From there I got connected with my campus Pastor’s wife, who also worked as a staff member on Cedarville’s campus; she assured me they would find me safe. She contacted Mindy May personally and with my permission, told Mindy everything that happened. She explained that I needed access to my belongings in my dorm as most of the items I had taken with me were absconded from me and that I needed temporary housing to keep me safe from the man who was threatening to permanently harm me again and to hurt my family. Cedarville was the safest place I could be. I knew Cedarville. In my broken, vulnerable, physical, and mentally shattered state I needed safety.
Cedarville preached God’s love and safety but never gave it. Hypocrites.
My pastor’s wife told Mindy how I had been raped and how I was left with nowhere to go. She made valid all the reasons why I needed to be back on campus and allowed in with the elite few.
Yet Mindy still said no.
She deemed the risk of one more student staying on campus too high to overcome. She told the Cedarville staff member to help me find a residence but that Cedarville did not want to be put at a higher risk for coronavirus so she would not let me return.
In doing so she proved that unless you are a chosen selected valuable few to Cedarville you are disposable. Cedarville offered no protection to me- the disabled. No protection to me the- homeless. No protection to me- the raped. It did not matter because I was disposable.
The real truth is if Doctor White or Mind May’s imaginary daughter had been in a situation where they would be homeless Cedarville never would have forced them to leave. They would have never gotten hurt and they certainly would have made room for them to return. But I was not valuable enough.
I was left disregarded and sent to a random stranger’s house. Hoping to goodness my attacker did not find me. Bleeding, sick, and hurt, hiding in a stranger’s house with a stranger’s belongings and trying not to completely lose hope.
Hurt, marred and stunned by the world, I get a call from Cedarville’s Title 1X who implies I could be the problem. I was asked if there was anything you did wrong? If I possibly tempted him? I was told he should not have done that even if I was butt naked dancing in a strip show, but still, maybe I tempted him. Compassion with twisted ideology. Questions with manipulation and false conceived mercy with guilt. I had done nothing wrong yet I felt I was the one to blame.

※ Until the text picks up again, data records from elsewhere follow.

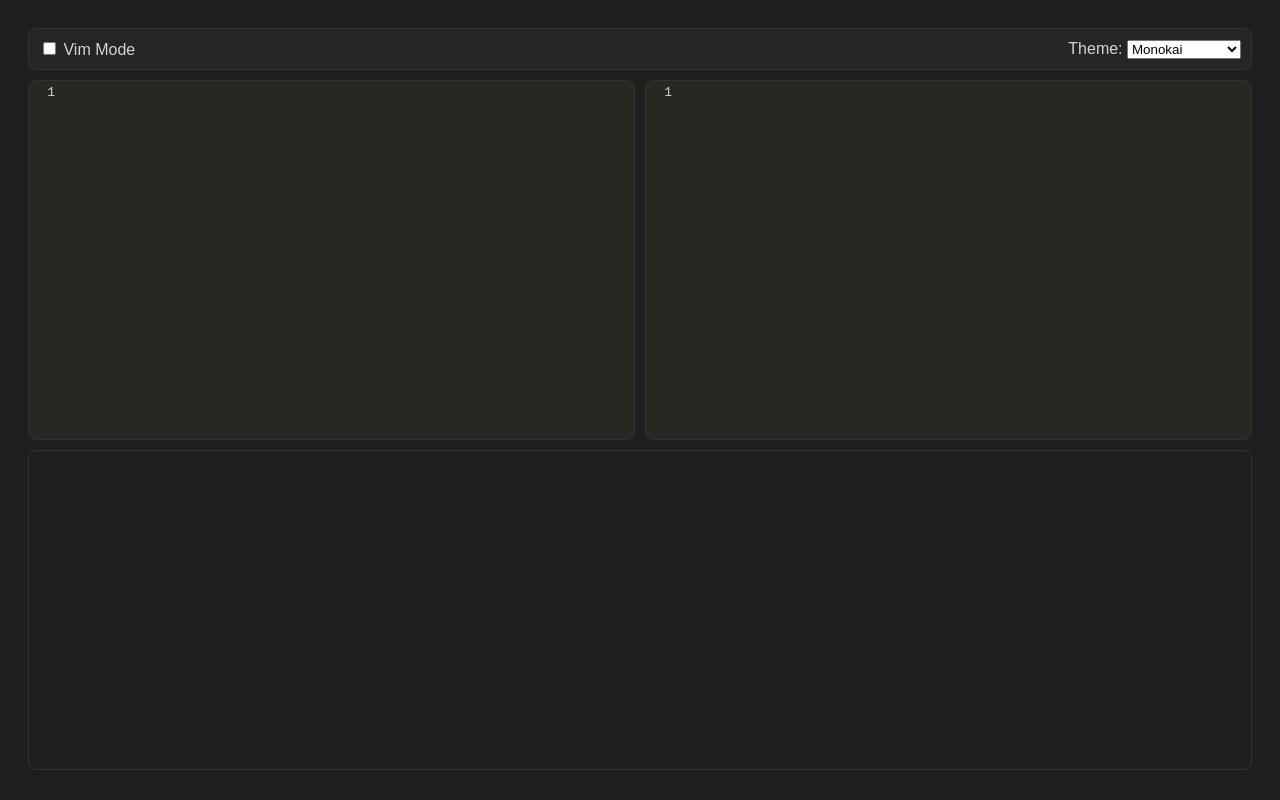
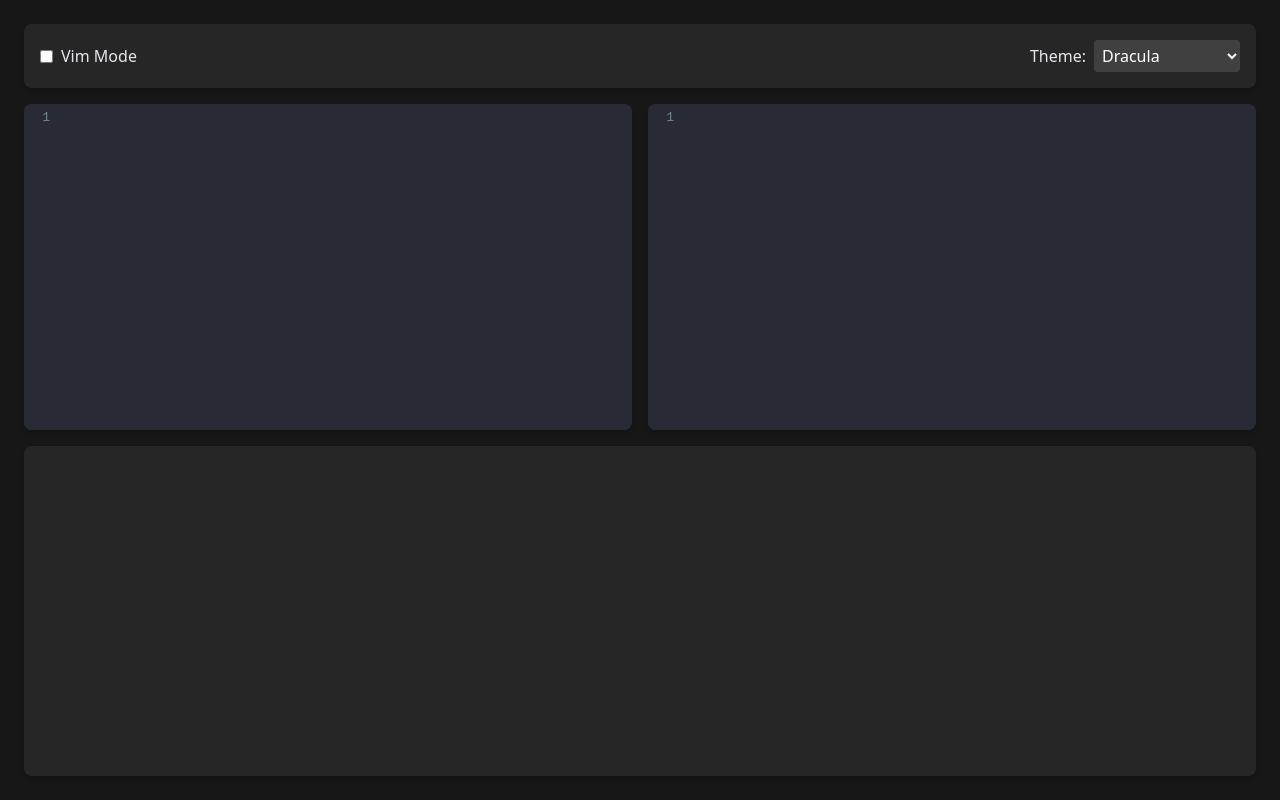
Before and after one commit to LanceLi1416/m2h, a plain HTML site: page index.html in a window 1280 px wide. Drawn offline with nearby package versions, Linux system fonts and the light colour scheme.

Commit message:
Migrate to tailwind

```diff
--- a/index.html
+++ b/index.html
@@ -23,6 +23,8 @@
     <script src="https://cdnjs.cloudflare.com/ajax/libs/codemirror/5.65.0/mode/xml/xml.min.js"></script>
 
     <!-- Stylesheets -->
+    <script src="https://cdn.tailwindcss.com"></script>
+
     <link rel="stylesheet" href="https://cdnjs.cloudflare.com/ajax/libs/highlight.js/11.5.1/styles/vs2015.min.css">
     <link rel="stylesheet" href="https://cdnjs.cloudflare.com/ajax/libs/codemirror/5.65.0/codemirror.min.css">
     <link rel="stylesheet" href="https://cdnjs.cloudflare.com/ajax/libs/codemirror/5.65.0/theme/dracula.min.css">
@@ -30,30 +32,30 @@
     <link rel="stylesheet" href="https://cdnjs.cloudflare.com/ajax/libs/codemirror/5.65.0/theme/monokai.min.css">
     <link href="styles.css" rel="stylesheet">
 </head>
-<body>
-<div class="toolbar">
-    <label>
-        <input id="vim-toggle" type="checkbox"> Vim Mode
+<body class="bg-neutral-900 text-gray-200 p-6 h-screen flex flex-col">
+<div class="flex items-center justify-between p-4 bg-neutral-800 rounded-lg shadow-md mb-4">
+    <label class="flex items-center space-x-2">
+        <input class="form-checkbox text-blue-500" id="vim-toggle" type="checkbox"> <span>Vim Mode</span>
     </label>
-    <label>
-        Theme:
-        <select id="theme-selector">
-            <option value="monokai">Monokai</option>
+    <label class="flex items-center space-x-2">
+        <span>Theme:</span>
+        <select class="bg-neutral-700 text-white p-1 rounded" id="theme-selector">
             <option value="dracula">Dracula</option>
             <option value="material-darker">Material Darker</option>
+            <option value="monokai">Monokai</option>
         </select>
     </label>
 </div>
 
-<div class="top-container">
-    <div class="editor-container">
+<div class="flex gap-4 h-1/2">
+    <div class="w-1/2 bg-gray-800 rounded-lg shadow-md">
         <textarea id="markdown"></textarea>
     </div>
-    <div class="html-container">
+    <div class="w-1/2 bg-gray-800 rounded-lg shadow-md">
         <textarea id="html-output"></textarea>
     </div>
 </div>
-<div id="preview" class="preview"></div>
+<div class="mt-4 p-4 bg-neutral-800 rounded-lg shadow-md overflow-auto h-1/2" id="preview"></div>
 
 <script src="script.js"></script>
 </body>
--- a/script.js
+++ b/script.js
@@ -44,3 +44,5 @@ htmlEditor.on("change", function () {
 });
 
 updateOutput();
+editor.setOption("theme", "dracula");
+htmlEditor.setOption("theme", "dracula");
--- a/styles.css
+++ b/styles.css
@@ -1,60 +1,5 @@
-body {
-    display: flex;
-    flex-direction: column;
-    gap: 10px;
-    padding: 20px;
-    height: 100%;
-    font-family: Arial, sans-serif;
-    background-color: #1e1e1e;
-    color: #d4d4d4;
-    box-sizing: border-box;
-}
-
-.toolbar {
-    display: flex;
-    justify-content: space-between;
-    align-items: center;
-    padding: 10px;
-    background-color: #252526;
-    border-radius: 8px;
-    border: 1px solid #333;
-}
-
-.top-container {
-    display: flex;
-    gap: 10px;
-    height: 45vh;
-    min-height: 45vh;
-    box-sizing: border-box;
-}
-
-.editor-container, .html-container {
-    flex: 1;
-    border: 1px solid #333;
-    border-radius: 8px;
-    overflow: hidden;
-    height: 100%;
-    background-color: #252526;
-    color: #d4d4d4;
-    box-sizing: border-box;
-    display: flex;
-}
-
 .CodeMirror {
     height: 100%;
     width: 100%;
+    border-radius: 0.5rem;
 }
-
-.preview {
-    flex: 1;
-    padding: 10px;
-    border: 1px solid #333;
-    border-radius: 8px;
-    overflow: auto;
-    background: #1e1e1e;
-    height: 40vh;
-    min-height: 40vh;
-    max-height: 40vh;
-    color: #d4d4d4;
-    box-sizing: border-box;
-}
```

Cedarville, a school that preaches love and acceptance maintains a defiled view of the life of its students. Cedarville, a group that challenges compassion for those in need will trample over you if you are not like them. Cedarville, an institution paid to provide housing and food will take that from you if deemed necessary.
It sickens me to know that the woman who made the decision for the trajectory of my safety and my life during such a vitally vulnerable time still has the ability to make decisions over many girls’ life. She remains the Dean of Women to this day. It sickens me to know I will spend many years in debt trying to pay back the hospital bills that never should have occurred. It sickens me to know that I will spend thousands of dollars and twenty years of my life paying back Cedarville student loans that should no longer be my responsibility. It sickens me to know that a God of love and a God of justice is being presented at Cedarville yet no justice has been brought for what I was forced to endure.
While I have endured this great tragedy that never should have occurred, I still pray for Cedarville, I pray for their students, and I pray justice will be brought for their failures and what I was forced to endure by their hands.